Hooking up with his old pal M. Night Shyamalan probably reminds Willis of better days, better scripts, when he wasn't skateboarding naked for the sake of slapstick laughs like he does here (the title refers to its location, Venice Beach, Calif.), playing a disgraced cop turned private eye named Steve.
The movie is a shaggy dog story about a dog, Steve's beloved pet, which ends up in the hands of a Mexican drug cartel. To get it back, Steve must broker a deal among a complex web of competing interests the drug dealers, a nymphomaniac with protective brothers, a real estate developer (Adam Goldberg) with a graffiti problem.

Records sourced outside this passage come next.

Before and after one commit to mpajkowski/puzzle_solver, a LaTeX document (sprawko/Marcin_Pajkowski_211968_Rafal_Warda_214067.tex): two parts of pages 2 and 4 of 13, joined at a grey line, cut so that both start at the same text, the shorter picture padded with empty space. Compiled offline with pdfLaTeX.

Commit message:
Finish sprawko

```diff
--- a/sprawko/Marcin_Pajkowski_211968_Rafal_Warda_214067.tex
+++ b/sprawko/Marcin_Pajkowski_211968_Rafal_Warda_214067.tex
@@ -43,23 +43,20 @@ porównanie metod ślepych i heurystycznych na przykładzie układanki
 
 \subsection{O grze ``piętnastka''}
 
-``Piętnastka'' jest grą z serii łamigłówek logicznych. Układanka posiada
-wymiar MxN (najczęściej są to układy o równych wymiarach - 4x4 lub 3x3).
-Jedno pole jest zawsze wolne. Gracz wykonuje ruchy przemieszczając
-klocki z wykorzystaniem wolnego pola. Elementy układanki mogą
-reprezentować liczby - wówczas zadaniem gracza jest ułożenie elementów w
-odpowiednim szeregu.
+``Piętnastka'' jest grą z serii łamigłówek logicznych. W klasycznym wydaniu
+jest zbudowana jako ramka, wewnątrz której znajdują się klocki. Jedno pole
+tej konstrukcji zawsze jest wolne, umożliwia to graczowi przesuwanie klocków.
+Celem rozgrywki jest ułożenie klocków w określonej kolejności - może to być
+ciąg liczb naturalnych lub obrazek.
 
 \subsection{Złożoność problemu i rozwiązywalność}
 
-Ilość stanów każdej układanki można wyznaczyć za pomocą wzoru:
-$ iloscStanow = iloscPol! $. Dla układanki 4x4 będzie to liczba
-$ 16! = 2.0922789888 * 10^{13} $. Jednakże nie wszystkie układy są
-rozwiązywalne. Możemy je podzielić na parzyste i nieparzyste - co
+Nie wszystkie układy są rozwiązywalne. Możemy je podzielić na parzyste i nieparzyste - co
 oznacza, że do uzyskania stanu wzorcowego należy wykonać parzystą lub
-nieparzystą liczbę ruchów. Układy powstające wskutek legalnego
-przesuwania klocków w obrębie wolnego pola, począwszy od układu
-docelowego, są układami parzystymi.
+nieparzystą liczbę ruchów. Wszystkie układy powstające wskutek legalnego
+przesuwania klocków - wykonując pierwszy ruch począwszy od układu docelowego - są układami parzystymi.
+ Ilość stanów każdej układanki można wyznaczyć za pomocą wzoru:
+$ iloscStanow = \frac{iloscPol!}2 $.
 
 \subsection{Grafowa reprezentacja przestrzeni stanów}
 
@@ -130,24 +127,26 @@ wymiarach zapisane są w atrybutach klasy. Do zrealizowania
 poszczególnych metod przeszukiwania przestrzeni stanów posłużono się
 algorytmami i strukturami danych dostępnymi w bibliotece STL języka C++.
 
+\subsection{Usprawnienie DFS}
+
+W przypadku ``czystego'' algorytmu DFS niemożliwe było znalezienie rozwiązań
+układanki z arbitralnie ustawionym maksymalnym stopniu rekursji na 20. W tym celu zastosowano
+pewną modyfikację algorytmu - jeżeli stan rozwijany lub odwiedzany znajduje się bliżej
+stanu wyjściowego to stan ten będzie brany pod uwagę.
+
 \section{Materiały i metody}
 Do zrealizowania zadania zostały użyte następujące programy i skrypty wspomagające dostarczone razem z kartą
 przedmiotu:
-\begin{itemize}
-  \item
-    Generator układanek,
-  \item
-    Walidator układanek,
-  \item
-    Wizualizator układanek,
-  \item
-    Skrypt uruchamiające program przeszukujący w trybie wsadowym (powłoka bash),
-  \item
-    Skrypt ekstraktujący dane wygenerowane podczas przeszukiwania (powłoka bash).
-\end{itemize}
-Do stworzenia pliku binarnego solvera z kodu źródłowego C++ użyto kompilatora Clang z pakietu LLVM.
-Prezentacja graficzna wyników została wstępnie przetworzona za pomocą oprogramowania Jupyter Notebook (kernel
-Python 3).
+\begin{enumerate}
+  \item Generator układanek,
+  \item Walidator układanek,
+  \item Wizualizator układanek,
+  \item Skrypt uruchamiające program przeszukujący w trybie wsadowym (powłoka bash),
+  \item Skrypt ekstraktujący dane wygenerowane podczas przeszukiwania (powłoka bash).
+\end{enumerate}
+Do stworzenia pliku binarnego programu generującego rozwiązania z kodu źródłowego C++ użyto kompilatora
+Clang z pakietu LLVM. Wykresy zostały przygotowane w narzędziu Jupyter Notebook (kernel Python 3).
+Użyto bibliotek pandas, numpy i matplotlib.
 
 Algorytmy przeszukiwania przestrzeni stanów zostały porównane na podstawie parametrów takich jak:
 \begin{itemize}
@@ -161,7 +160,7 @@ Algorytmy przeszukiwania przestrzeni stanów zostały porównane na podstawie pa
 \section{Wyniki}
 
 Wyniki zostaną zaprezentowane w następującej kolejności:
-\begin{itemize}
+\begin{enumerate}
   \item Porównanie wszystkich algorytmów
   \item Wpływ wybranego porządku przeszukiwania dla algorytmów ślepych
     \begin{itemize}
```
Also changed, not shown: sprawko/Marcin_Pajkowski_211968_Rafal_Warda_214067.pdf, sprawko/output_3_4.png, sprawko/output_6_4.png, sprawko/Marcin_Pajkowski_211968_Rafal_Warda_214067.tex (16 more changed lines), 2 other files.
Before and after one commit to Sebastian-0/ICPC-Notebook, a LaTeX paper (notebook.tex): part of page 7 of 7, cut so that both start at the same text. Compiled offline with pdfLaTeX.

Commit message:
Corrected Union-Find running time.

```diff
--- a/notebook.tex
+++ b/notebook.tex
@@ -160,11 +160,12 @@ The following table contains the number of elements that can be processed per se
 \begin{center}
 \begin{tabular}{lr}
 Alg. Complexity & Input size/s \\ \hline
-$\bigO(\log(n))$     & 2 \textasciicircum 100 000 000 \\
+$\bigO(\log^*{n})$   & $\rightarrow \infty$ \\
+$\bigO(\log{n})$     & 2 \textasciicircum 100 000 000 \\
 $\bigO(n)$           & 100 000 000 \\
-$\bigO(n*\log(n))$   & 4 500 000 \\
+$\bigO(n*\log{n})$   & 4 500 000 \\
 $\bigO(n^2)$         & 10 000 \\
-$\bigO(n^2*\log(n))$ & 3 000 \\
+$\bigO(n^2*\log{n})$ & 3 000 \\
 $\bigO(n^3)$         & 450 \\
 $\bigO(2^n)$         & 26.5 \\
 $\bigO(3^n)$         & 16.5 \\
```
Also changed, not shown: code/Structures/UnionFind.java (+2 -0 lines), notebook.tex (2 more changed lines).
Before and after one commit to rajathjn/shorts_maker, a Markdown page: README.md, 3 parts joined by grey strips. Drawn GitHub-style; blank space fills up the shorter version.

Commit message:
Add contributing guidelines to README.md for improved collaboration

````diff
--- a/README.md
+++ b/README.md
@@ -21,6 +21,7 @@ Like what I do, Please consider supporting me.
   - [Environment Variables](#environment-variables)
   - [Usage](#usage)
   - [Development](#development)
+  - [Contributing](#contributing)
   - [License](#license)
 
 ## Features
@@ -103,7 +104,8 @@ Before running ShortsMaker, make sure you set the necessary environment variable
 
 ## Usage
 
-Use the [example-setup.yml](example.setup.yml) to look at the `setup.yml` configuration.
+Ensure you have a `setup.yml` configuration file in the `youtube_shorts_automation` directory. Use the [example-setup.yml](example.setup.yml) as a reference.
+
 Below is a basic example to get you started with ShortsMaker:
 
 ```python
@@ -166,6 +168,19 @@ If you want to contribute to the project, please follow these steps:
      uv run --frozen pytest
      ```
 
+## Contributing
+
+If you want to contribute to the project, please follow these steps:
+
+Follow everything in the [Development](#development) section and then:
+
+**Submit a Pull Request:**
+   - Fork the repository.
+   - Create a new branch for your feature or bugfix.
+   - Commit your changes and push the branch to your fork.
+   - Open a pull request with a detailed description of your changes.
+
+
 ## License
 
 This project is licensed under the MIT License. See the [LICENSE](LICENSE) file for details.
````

Writer-brothers Robb and Mark Cullen teamed with Willis (and Tracy Morgan) for the 2010 Kevin Smith comedy "Cop-Out." This time they're in charge of their own script, borrowing a style or two. The title hints at Sergio Leone by way of Robert Rodriguez, and the trippy story and surf music seem like shout-outs to Quentin Tarantino of the "Pulp Fiction" era. Surely, Willis was hoping the movie would be more like "Pulp Fiction," less like "Cop-Out."
No such luck.